_Exercise requirements_
For the material below, output exactly the span from the line with "I1628 --> I1629" to the line with "I1637 --> I1638", including both, and nothing besides.

_Given data_
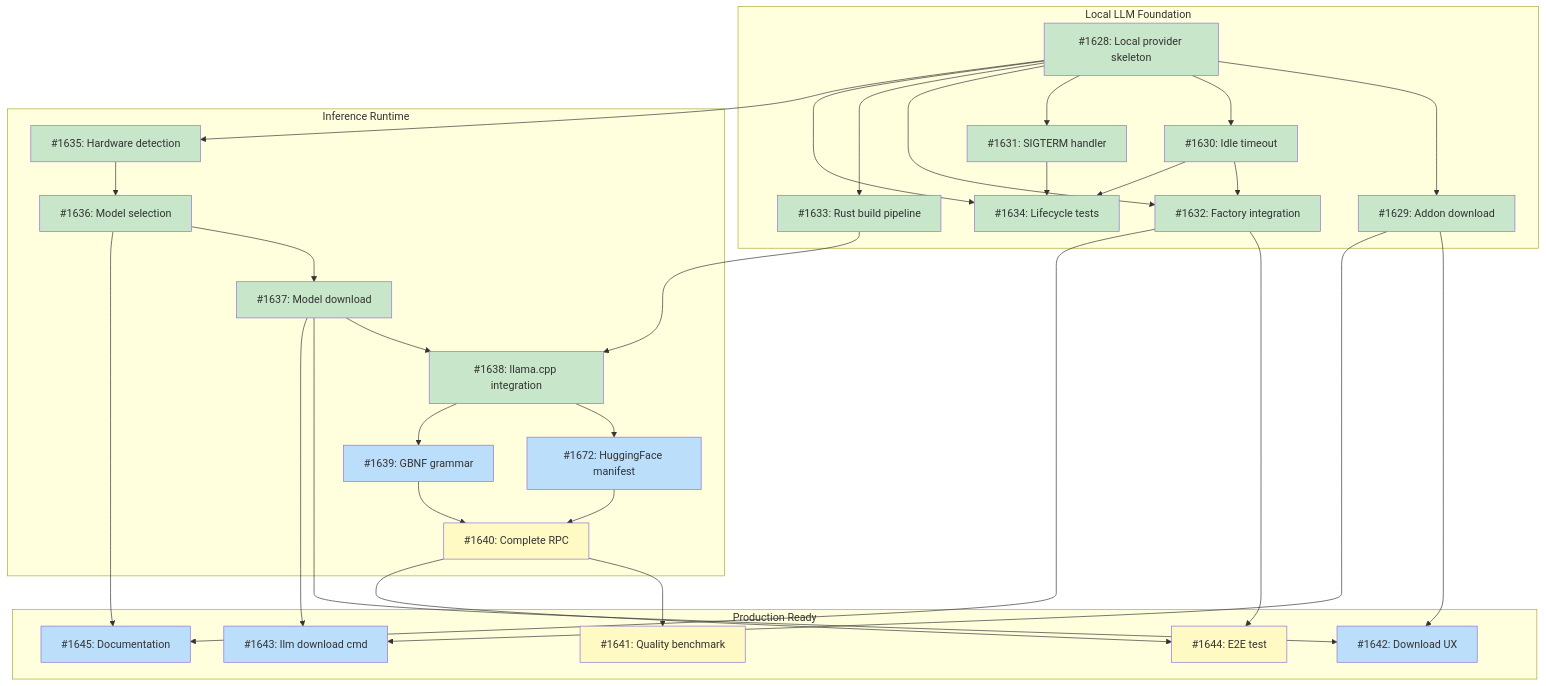
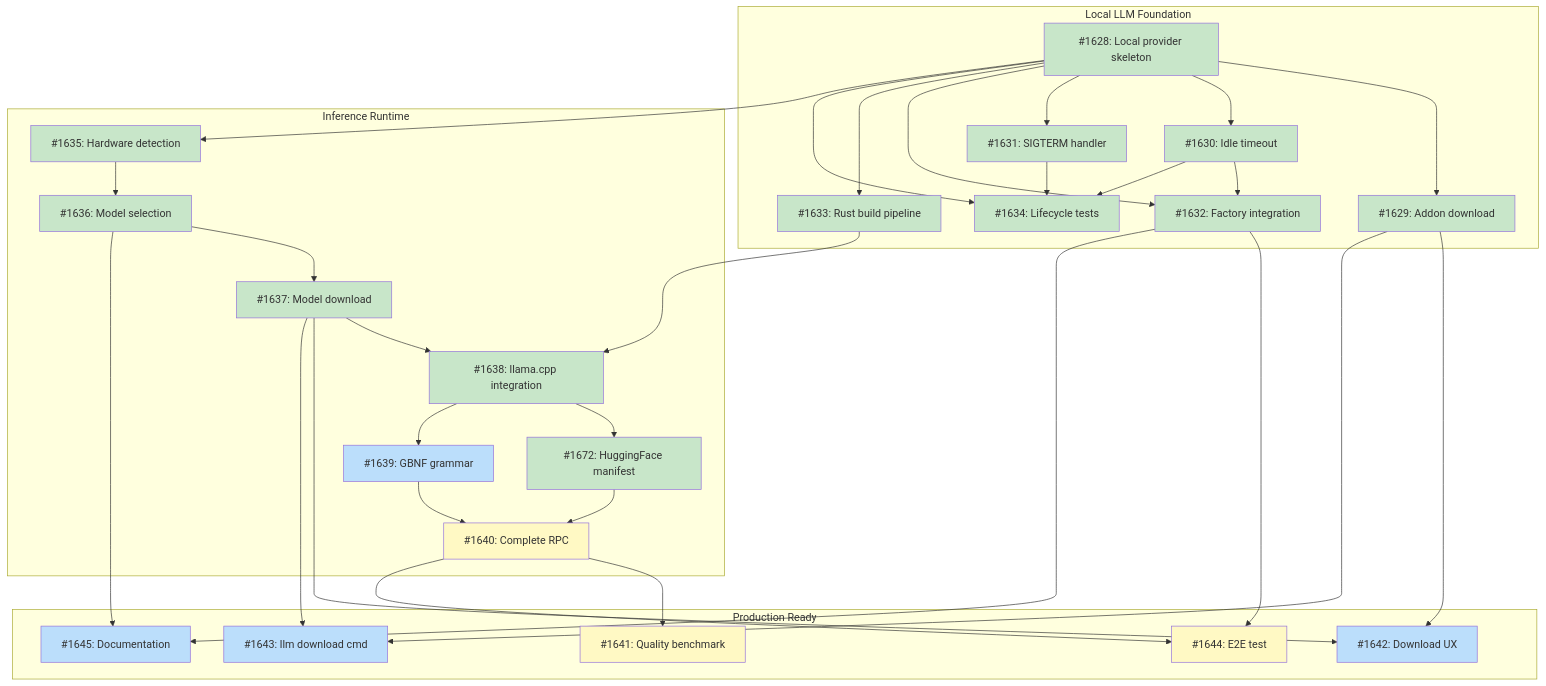
One commit to tsukumogami/tsuku changed the diagram in docs/designs/DESIGN-local-llm-runtime.md. Above: the diagram before and after it, drawn with Mermaid. The commit also changed other lines of this file, not shown here.

Commit message:
docs(llm): mark #1672 as done in design doc

````diff
--- a/docs/designs/DESIGN-local-llm-runtime.md
+++ b/docs/designs/DESIGN-local-llm-runtime.md
@@ -76,67 +76,67 @@
 ```mermaid
 graph TD
     subgraph M1["Local LLM Foundation"]
         I1628["#1628: Local provider skeleton"]
         I1629["#1629: Addon download"]
         I1630["#1630: Idle timeout"]
         I1631["#1631: SIGTERM handler"]
         I1632["#1632: Factory integration"]
         I1633["#1633: Rust build pipeline"]
         I1634["#1634: Lifecycle tests"]
     end
 
     subgraph M2["Inference Runtime"]
         I1635["#1635: Hardware detection"]
         I1636["#1636: Model selection"]
         I1637["#1637: Model download"]
         I1638["#1638: llama.cpp integration"]
         I1672["#1672: HuggingFace manifest"]
         I1639["#1639: GBNF grammar"]
         I1640["#1640: Complete RPC"]
     end
 
     subgraph M3["Production Ready"]
         I1641["#1641: Quality benchmark"]
         I1642["#1642: Download UX"]
         I1643["#1643: llm download cmd"]
         I1644["#1644: E2E test"]
         I1645["#1645: Documentation"]
     end
 
     I1628 --> I1629
     I1628 --> I1630
     I1628 --> I1631
     I1628 --> I1632
     I1630 --> I1632
     I1628 --> I1633
     I1628 --> I1634
     I1630 --> I1634
     I1631 --> I1634
     I1628 --> I1635
     I1635 --> I1636
     I1636 --> I1637
     I1633 --> I1638
     I1637 --> I1638
     I1638 --> I1672
     I1638 --> I1639
     I1672 --> I1640
     I1639 --> I1640
     I1640 --> I1641
     I1629 --> I1642
     I1637 --> I1642
     I1629 --> I1643
     I1637 --> I1643
     I1640 --> I1644
     I1632 --> I1644
     I1632 --> I1645
     I1636 --> I1645
 
     classDef done fill:#c8e6c9
     classDef ready fill:#bbdefb
     classDef blocked fill:#fff9c4
     classDef needsDesign fill:#e1bee7
 
-    class I1628,I1629,I1630,I1631,I1632,I1633,I1634,I1635,I1636,I1637,I1638 done
-    class I1639,I1672,I1642,I1643,I1645 ready
+    class I1628,I1629,I1630,I1631,I1632,I1633,I1634,I1635,I1636,I1637,I1638,I1672 done
+    class I1639,I1642,I1643,I1645 ready
     class I1640,I1641,I1644 blocked
 ```
````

_Exercise response_
     I1628 --> I1629
     I1628 --> I1630
     I1628 --> I1631
     I1628 --> I1632
     I1630 --> I1632
     I1628 --> I1633
     I1628 --> I1634
     I1630 --> I1634
     I1631 --> I1634
     I1628 --> I1635
     I1635 --> I1636
     I1636 --> I1637
     I1633 --> I1638
     I1637 --> I1638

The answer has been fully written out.